[MATERIAL FOR THIS TASK]
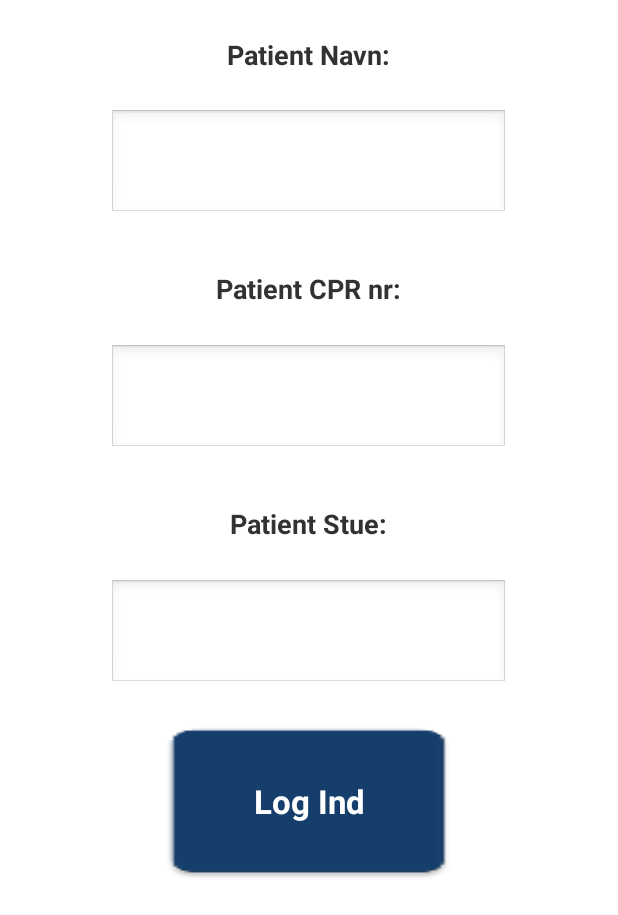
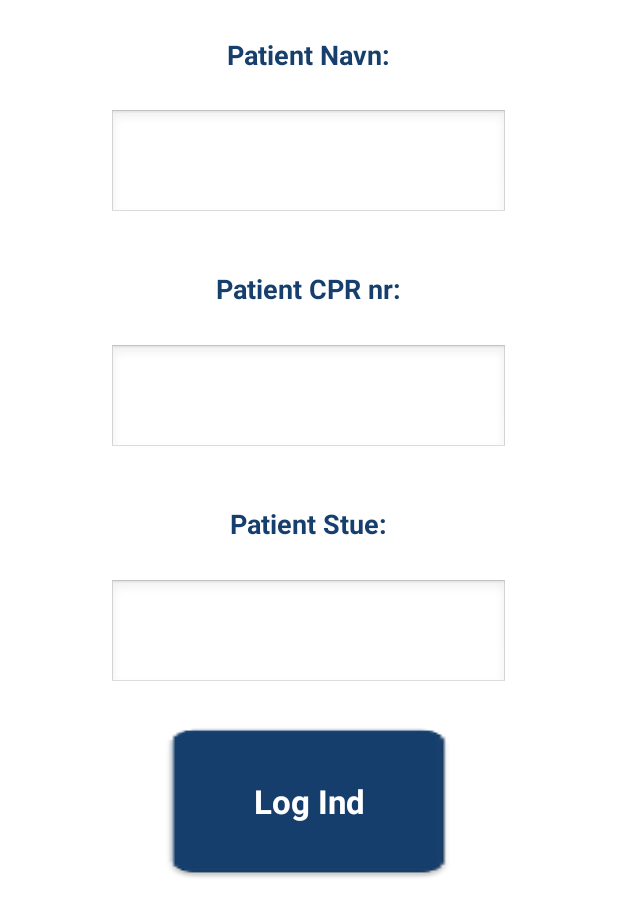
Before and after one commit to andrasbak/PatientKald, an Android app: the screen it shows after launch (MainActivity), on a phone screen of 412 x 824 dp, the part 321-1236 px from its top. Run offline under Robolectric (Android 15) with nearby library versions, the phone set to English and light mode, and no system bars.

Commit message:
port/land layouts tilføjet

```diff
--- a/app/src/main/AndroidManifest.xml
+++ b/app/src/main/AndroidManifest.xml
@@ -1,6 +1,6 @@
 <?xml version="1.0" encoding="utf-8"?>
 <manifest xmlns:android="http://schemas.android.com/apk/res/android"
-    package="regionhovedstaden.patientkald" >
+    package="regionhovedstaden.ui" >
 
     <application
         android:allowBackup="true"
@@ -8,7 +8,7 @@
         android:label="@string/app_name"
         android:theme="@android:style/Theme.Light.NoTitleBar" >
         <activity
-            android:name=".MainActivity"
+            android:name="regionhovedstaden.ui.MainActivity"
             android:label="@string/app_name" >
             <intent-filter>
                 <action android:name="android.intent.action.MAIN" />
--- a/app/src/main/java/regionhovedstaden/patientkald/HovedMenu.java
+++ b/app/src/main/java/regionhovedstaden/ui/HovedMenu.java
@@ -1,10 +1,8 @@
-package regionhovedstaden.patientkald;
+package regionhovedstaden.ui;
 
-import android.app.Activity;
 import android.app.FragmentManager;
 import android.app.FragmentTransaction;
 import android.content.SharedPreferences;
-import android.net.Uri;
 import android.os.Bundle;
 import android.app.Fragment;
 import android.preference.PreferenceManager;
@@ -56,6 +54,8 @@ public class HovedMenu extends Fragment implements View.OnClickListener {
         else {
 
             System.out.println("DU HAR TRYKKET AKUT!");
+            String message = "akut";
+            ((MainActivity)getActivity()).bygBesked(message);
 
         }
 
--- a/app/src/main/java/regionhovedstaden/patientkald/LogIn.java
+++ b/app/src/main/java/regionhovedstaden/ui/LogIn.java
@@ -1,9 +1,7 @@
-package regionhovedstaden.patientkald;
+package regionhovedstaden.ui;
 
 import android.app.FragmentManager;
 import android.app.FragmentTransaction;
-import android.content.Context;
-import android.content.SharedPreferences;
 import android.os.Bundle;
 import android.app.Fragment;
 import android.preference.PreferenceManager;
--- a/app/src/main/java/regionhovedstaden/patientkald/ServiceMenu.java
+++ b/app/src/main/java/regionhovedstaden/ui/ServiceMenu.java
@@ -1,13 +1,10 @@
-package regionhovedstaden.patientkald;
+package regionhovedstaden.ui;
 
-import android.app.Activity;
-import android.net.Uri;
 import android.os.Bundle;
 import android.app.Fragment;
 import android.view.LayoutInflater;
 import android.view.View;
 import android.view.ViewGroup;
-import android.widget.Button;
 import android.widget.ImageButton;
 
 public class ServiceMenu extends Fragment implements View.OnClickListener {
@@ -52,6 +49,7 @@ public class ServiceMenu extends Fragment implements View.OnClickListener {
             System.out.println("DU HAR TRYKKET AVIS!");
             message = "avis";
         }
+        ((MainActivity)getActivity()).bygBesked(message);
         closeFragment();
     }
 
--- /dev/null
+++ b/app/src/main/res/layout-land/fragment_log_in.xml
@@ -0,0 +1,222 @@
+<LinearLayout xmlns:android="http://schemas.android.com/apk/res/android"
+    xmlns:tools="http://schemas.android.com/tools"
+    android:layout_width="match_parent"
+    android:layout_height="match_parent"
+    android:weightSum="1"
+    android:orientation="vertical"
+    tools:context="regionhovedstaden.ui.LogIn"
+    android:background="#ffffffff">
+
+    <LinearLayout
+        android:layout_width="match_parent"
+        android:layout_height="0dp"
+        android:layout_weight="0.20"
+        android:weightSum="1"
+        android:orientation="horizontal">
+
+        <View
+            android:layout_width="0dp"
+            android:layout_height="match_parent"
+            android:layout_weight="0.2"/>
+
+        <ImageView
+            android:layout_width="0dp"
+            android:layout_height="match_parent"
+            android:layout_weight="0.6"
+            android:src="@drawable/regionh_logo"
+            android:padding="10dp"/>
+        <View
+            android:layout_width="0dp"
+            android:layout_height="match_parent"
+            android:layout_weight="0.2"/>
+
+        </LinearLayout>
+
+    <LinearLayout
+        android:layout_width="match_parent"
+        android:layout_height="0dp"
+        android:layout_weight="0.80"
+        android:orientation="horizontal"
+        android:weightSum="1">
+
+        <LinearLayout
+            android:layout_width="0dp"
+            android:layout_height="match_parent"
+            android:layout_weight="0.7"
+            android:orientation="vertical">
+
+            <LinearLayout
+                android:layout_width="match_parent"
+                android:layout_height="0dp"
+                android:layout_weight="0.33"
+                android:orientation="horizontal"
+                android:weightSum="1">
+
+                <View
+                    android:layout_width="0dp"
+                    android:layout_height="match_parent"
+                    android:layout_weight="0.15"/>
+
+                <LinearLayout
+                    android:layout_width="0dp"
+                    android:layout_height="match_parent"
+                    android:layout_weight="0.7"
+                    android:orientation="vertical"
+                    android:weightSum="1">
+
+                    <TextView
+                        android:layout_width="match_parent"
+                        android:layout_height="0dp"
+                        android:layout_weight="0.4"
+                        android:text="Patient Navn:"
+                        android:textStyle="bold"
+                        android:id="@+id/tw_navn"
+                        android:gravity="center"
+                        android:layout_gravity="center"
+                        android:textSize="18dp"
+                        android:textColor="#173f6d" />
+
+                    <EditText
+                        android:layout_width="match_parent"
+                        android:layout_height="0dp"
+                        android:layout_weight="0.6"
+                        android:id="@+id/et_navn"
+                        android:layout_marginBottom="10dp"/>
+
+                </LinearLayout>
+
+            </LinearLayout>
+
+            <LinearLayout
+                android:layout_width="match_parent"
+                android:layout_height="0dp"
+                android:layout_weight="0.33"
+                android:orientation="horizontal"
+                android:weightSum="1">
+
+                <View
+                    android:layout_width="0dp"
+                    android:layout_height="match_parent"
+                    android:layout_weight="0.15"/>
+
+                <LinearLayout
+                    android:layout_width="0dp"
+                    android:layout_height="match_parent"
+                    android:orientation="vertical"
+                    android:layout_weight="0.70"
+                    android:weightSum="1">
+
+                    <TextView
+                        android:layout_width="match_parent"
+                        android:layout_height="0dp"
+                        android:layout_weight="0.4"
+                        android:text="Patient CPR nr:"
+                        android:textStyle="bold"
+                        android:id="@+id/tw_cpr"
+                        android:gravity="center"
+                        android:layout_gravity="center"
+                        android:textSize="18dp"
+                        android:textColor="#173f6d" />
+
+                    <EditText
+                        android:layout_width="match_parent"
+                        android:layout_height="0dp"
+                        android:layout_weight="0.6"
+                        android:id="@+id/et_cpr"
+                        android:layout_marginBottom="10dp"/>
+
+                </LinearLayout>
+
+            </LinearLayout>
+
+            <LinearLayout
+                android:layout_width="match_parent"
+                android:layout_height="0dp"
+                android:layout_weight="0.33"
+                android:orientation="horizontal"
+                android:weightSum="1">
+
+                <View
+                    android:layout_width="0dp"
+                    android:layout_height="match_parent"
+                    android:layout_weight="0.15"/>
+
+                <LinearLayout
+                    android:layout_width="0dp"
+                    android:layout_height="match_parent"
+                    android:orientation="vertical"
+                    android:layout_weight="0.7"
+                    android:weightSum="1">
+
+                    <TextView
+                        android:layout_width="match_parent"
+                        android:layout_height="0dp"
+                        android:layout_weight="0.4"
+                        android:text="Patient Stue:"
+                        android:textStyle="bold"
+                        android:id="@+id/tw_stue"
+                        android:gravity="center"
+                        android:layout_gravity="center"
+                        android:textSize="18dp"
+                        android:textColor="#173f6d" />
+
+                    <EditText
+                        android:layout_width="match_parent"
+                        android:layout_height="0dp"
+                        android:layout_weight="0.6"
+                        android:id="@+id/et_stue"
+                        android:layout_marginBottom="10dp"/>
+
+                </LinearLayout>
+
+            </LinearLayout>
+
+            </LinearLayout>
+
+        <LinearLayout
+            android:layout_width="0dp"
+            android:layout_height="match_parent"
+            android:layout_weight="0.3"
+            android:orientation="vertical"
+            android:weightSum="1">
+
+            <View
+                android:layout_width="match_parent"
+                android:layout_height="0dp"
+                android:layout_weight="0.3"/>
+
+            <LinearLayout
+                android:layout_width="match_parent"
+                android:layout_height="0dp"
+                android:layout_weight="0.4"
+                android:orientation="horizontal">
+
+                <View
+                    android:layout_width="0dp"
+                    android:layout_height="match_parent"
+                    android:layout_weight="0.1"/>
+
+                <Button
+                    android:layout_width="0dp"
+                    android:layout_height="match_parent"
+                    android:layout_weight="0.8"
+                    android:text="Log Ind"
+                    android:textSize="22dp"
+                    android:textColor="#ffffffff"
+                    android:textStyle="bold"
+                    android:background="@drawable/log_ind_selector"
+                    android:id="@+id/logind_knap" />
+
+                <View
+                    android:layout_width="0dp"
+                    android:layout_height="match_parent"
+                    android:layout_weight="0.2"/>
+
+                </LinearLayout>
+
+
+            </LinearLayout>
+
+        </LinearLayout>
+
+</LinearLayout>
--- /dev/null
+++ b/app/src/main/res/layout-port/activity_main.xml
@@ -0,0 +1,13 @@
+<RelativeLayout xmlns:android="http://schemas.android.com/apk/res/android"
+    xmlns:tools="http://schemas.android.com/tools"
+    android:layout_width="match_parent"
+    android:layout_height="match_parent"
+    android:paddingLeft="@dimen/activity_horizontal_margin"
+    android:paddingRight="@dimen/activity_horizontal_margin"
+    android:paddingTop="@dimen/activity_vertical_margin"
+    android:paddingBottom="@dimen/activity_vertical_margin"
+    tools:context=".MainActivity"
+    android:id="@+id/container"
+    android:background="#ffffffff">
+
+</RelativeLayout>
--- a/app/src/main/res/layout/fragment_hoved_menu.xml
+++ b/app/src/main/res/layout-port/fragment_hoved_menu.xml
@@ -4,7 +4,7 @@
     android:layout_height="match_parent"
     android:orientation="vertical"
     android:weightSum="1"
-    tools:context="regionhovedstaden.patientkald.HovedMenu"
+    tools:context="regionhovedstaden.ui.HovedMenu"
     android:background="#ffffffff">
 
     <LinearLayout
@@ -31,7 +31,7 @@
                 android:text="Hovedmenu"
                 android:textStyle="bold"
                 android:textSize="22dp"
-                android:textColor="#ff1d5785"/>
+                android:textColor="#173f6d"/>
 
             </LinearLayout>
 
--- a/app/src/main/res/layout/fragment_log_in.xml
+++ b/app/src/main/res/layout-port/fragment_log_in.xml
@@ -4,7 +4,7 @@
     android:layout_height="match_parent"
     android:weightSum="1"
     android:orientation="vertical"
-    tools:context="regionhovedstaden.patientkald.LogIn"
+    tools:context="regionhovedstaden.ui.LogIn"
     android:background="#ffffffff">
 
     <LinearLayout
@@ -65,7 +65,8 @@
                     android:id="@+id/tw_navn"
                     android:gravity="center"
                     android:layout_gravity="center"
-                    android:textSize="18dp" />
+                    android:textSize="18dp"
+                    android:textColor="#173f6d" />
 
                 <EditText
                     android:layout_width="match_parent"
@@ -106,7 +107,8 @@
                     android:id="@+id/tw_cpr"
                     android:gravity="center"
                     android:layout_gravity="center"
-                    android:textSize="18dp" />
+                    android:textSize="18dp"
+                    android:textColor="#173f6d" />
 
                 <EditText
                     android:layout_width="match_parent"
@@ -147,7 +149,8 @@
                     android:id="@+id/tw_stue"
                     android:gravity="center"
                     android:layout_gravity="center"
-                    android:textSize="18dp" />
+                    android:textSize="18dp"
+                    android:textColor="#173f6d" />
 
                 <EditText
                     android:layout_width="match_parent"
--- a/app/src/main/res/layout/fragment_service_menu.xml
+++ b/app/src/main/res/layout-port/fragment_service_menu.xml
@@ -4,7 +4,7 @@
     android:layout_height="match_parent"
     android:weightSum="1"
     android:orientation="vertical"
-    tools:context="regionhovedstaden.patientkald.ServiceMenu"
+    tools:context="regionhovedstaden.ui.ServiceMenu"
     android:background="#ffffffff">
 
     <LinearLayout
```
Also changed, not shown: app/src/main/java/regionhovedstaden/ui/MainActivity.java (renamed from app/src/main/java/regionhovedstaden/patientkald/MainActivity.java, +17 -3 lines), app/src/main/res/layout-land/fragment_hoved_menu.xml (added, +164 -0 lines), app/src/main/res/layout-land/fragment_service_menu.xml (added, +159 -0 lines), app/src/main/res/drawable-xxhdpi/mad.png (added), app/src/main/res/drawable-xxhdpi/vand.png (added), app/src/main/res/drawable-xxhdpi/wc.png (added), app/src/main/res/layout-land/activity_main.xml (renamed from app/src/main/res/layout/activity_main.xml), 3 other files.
[/MATERIAL FOR THIS TASK]
## TASK STATEMENT
Find the string "label" in the data. Report each line it appears in.

## FINISHED TASK
         android:label="@string/app_name"
             android:label="@string/app_name" >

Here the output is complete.